(Source records begins)
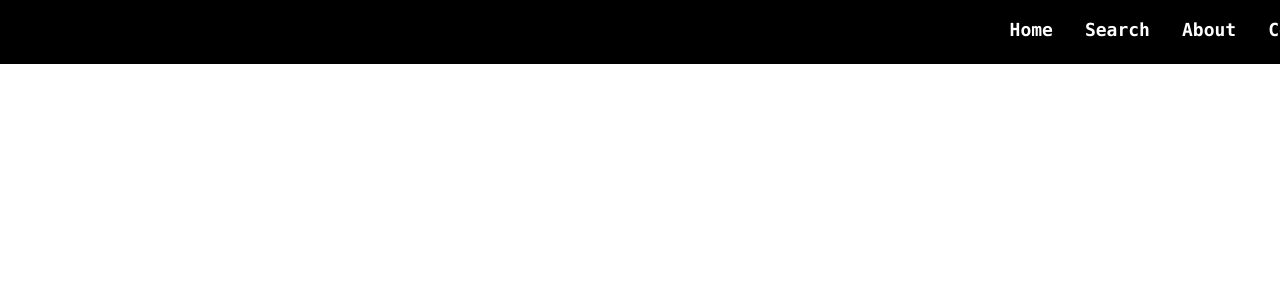
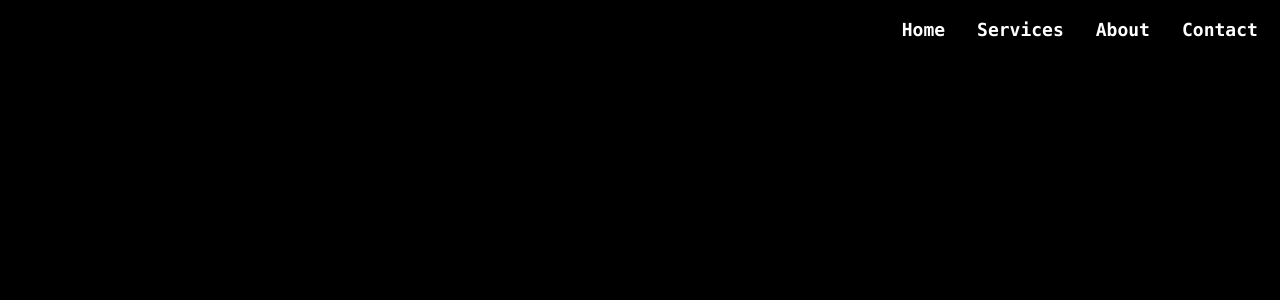
Before and after one commit to Shidhartha-Roy/AAYKAR-SAATHI, a React (Create React App) app in the folder itcode-ui/: page /login in a window 1280 px wide. Shown: the top 300 px of the page. Built offline with nearby package versions, Linux system fonts and the light colour scheme.

Commit message:
login services file

```diff
--- a/itcode-ui/src/App.js
+++ b/itcode-ui/src/App.js
@@ -6,6 +6,8 @@ import Search from './components/Search';
 import Contact from './components/Contact';
 import About from './components/About';
 import ResultForm from './components/ResultForm';
+import Services from './components/Services';
+import Login from './components/Login';
 
 function App() {
   return (
@@ -18,7 +20,8 @@ function App() {
         <Route path="/about" element={<About />} />
         <Route path="/contact" element={<Contact />} />
         <Route path="/result/:code" element={<ResultForm />} />
-
+        <Route path="/services" element={<Services />} />
+        <Route path="/login"  element={<Login />} />
       </Routes>
       </BrowserRouter>
     </div>
--- /dev/null
+++ b/itcode-ui/src/components/Login.js
@@ -0,0 +1,11 @@
+import React from 'react'
+
+const Login = () => {
+  return (
+    <div className="h-screen flex flex-col text-white items-center justify-center">
+
+    </div>
+  )
+}
+
+export default Login
--- a/itcode-ui/src/components/Navbar.js
+++ b/itcode-ui/src/components/Navbar.js
@@ -26,14 +26,17 @@ const Navbar = () => {
             <NavLink to="/" activeclassname="active" className="hover:text-green-500">
               Home
             </NavLink>
-            <NavLink to="/search" activeclassname="active" className="hover:text-green-500">
-              Search
+            <NavLink to="/services" activeclassname="active" className="hover:text-green-500">
+              Services
             </NavLink>
             <NavLink to="/about" activeclassname="active" className="hover:text-green-500">
               About
             </NavLink>
             <NavLink to="/contact" activeclassname="active" className="hover:text-green-500">
               Contact
+            </NavLink>
+            <NavLink to="/login" activeclassname="active" className="hover:text-green-500">
+              Login
             </NavLink>
         </div>
       </div>
--- /dev/null
+++ b/itcode-ui/src/components/Services.js
@@ -0,0 +1,11 @@
+import React from 'react'
+
+const Services = () => {
+  return (
+    <div className="h-screen flex flex-col text-white items-center justify-center">
+
+    </div>
+  )
+}
+
+export default Services
```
(Source records ends)
— The problem —
Every line of the records above should be copied exactly, while the pictures are left behind.

— Solution for this problem —
Before and after one commit to Shidhartha-Roy/AAYKAR-SAATHI, a React (Create React App) app in the folder itcode-ui/: page /login in a window 1280 px wide. Shown: the top 300 px of the page. Built offline with nearby package versions, Linux system fonts and the light colour scheme.

Commit message:
login services file

```diff
--- a/itcode-ui/src/App.js
+++ b/itcode-ui/src/App.js
@@ -6,6 +6,8 @@ import Search from './components/Search';
 import Contact from './components/Contact';
 import About from './components/About';
 import ResultForm from './components/ResultForm';
+import Services from './components/Services';
+import Login from './components/Login';
 
 function App() {
   return (
@@ -18,7 +20,8 @@ function App() {
         <Route path="/about" element={<About />} />
         <Route path="/contact" element={<Contact />} />
         <Route path="/result/:code" element={<ResultForm />} />
-
+        <Route path="/services" element={<Services />} />
+        <Route path="/login"  element={<Login />} />
       </Routes>
       </BrowserRouter>
     </div>
--- /dev/null
+++ b/itcode-ui/src/components/Login.js
@@ -0,0 +1,11 @@
+import React from 'react'
+
+const Login = () => {
+  return (
+    <div className="h-screen flex flex-col text-white items-center justify-center">
+
+    </div>
+  )
+}
+
+export default Login
--- a/itcode-ui/src/components/Navbar.js
+++ b/itcode-ui/src/components/Navbar.js
@@ -26,14 +26,17 @@ const Navbar = () => {
             <NavLink to="/" activeclassname="active" className="hover:text-green-500">
               Home
             </NavLink>
-            <NavLink to="/search" activeclassname="active" className="hover:text-green-500">
-              Search
+            <NavLink to="/services" activeclassname="active" className="hover:text-green-500">
+              Services
             </NavLink>
             <NavLink to="/about" activeclassname="active" className="hover:text-green-500">
               About
             </NavLink>
             <NavLink to="/contact" activeclassname="active" className="hover:text-green-500">
               Contact
+            </NavLink>
+            <NavLink to="/login" activeclassname="active" className="hover:text-green-500">
+              Login
             </NavLink>
         </div>
       </div>
--- /dev/null
+++ b/itcode-ui/src/components/Services.js
@@ -0,0 +1,11 @@
+import React from 'react'
+
+const Services = () => {
+  return (
+    <div className="h-screen flex flex-col text-white items-center justify-center">
+
+    </div>
+  )
+}
+
+export default Services
```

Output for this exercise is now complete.